Director: Stephen Cookson
Studio: CK Films, Special One Films & Red Rock Entertainment
Starring: Timothy Spall
Stanley: A Man of Variety is very much a one man show. In the film Timothy Spall plays the eponymous Stanley, a man who, at first glance, seems rather dull and ordinary. However, Stanley has been locked up in a mental institution for the past fifteen years, with his mental health issues taking the form of frequent hallucinations of a variety of show characters (all of which are played by Spall) from the last century such as George Formby, Margaret Rutherford and Tony Hancock. This film is very much a character study of Stanley and the inner workings of his mind.
What struck me most was the way it used the styles, sensibilities and even bits devised by the aforementioned comics and re-contextualised them, making their playful innuendos increasingly disturbing. Timothy Spall is wonderful to watch, playing characters with such energy that it’s sometimes easy to forget it’s him.
There are a couple of scenes which felt too long to me- but I suspect feel appropriate if you’re a fan of the style of comedy utilised in the film.

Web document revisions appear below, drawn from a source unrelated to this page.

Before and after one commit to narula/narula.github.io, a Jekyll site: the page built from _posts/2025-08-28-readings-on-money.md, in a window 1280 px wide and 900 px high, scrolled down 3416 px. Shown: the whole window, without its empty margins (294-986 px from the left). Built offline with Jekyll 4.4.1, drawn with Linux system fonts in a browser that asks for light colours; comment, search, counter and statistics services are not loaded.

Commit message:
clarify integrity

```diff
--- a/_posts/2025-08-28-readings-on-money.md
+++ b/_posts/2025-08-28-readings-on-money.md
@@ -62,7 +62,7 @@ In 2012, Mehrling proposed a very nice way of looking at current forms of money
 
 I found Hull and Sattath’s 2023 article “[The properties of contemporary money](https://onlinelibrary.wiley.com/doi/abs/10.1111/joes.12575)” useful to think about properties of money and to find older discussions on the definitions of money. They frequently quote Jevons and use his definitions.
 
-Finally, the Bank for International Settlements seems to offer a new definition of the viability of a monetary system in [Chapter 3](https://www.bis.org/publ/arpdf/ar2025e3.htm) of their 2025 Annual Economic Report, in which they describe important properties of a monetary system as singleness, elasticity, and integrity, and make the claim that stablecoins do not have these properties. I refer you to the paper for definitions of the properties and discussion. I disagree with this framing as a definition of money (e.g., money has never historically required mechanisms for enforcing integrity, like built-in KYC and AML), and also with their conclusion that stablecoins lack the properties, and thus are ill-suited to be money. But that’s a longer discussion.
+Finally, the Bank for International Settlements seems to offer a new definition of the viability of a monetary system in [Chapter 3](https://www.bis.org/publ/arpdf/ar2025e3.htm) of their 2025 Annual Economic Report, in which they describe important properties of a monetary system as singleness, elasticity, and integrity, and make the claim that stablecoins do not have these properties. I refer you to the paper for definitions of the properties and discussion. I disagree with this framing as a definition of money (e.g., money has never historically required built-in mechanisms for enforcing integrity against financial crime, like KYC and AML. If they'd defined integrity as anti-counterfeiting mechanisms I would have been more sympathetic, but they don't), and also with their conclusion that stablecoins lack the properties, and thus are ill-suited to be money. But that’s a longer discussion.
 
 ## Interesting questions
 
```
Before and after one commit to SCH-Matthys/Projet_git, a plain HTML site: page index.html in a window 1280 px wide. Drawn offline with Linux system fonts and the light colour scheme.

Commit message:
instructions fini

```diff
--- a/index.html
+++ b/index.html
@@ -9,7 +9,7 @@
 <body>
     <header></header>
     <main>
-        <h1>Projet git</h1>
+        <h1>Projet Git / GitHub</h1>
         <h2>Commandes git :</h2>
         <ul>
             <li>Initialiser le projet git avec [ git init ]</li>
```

The cinematography on the whole was good, giving the film a fantastical quality however, as with many films with the kind of budget constraints as Stanley: A Man of Variety, it’s special effects could have been improved, not that this removed anything from the films entertainment value.
During the Q&A following the film Timothy Spall said that they had aimed for a cross between Kind Hearts, Coronets and Eraserhead, which really sums up the feeling you get watching the film. This is really one of those films that’s going to appeal to a very specific audience, so if any of the above sounds interesting to you, I’d recommend it in a heartbeat.
We teamed up with Humanity Hallows to bring you complete coverage of the Manchester International Film Festival. You can view the full list of reviews which is being updated as we post new content here.